All eyes were once again on Madrid and Athens as protesters crowded the streets and politicians tried to convince markets and the populace that they had a route out of the crisis: "We know what we have to do, and since we know it, we're doing it," said the Spanish Prime Minister Mariano Rajoy as the details of his government's emergency budget started to emerge.
In Athens, meanwhile, politicians seemed to be laying down the law to Europe over what needs to be done. Investors and eurozone members are going to be worried that Athens now wants to play hard ball – saying it will introduce spending cuts requested by the troika provided it gets something in return.
A further haircut for creditors seems now to be on the table, as is more money for the nation's banks. What's more, the suggestion from Athens of a buy-back of Greek debt is bound to infuriate the Germans, who are already unhappy at having the ECB stand as a "backstop" to eurozone member debt.
This is only a negotiating position ahead of further talks with the Troika on Monday but its tone will add to the fissures in the eurozone and potentially damage any positives to come from Madrid's emergency budget.
Mr Rajoy clearly doesn't want Spain to be the new Greece or Portugal and that's why we have seen an extra €40bn in cuts and tax rises in 2013. In reality, the budget isn't a way to head off a bailout as it's probably too late for that.

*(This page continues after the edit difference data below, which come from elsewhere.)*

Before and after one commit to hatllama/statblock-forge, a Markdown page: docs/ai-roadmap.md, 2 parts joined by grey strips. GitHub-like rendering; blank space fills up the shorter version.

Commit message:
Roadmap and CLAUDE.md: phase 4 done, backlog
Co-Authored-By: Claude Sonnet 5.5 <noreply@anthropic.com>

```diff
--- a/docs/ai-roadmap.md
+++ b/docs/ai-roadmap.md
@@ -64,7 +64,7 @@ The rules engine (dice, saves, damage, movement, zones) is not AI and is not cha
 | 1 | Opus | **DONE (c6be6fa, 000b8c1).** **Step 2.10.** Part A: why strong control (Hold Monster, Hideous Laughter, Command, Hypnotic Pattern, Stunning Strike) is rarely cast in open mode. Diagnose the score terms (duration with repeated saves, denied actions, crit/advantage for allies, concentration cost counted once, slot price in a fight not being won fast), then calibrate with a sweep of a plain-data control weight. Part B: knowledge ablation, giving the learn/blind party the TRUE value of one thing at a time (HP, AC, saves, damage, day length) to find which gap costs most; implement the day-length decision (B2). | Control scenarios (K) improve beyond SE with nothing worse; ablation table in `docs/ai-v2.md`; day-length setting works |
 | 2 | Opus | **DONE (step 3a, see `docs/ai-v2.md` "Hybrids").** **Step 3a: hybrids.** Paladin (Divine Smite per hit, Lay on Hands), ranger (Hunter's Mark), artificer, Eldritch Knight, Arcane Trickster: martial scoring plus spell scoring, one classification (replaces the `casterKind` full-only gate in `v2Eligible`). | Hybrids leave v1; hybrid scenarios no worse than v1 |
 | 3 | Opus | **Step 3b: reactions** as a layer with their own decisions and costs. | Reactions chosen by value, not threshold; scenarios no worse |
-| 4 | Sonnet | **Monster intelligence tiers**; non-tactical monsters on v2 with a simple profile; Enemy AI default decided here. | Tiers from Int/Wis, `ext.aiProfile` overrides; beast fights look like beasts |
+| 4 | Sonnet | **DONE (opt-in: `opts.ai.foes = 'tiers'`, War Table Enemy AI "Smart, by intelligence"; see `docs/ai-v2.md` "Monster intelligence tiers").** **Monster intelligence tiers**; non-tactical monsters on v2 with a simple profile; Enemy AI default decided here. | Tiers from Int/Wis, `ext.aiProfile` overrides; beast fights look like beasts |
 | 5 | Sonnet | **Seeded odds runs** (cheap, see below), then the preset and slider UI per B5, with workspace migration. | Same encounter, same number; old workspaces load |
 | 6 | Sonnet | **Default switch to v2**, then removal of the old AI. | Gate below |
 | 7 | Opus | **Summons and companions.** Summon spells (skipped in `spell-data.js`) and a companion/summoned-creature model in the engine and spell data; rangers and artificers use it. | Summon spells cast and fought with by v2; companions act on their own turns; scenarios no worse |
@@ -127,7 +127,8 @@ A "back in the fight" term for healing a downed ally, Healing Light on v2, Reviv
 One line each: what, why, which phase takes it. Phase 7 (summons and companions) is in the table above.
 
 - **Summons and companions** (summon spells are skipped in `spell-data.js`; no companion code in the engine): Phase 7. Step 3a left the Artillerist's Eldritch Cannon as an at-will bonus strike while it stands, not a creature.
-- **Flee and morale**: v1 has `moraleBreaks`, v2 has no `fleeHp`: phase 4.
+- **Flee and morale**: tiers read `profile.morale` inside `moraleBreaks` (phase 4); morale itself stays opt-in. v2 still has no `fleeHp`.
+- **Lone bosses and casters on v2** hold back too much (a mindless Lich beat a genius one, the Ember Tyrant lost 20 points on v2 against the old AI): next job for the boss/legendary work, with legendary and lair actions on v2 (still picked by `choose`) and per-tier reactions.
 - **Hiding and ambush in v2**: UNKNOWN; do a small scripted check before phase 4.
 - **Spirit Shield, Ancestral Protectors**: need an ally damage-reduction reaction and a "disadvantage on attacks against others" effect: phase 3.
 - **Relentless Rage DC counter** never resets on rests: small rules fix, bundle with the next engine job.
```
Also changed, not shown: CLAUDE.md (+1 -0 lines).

Instead, it's about creating the conditions where Spain is seen to "get it", ready to make choices rather than be dragged kicking and screaming – as has been the case with Greece – into cutbacks.Reuse content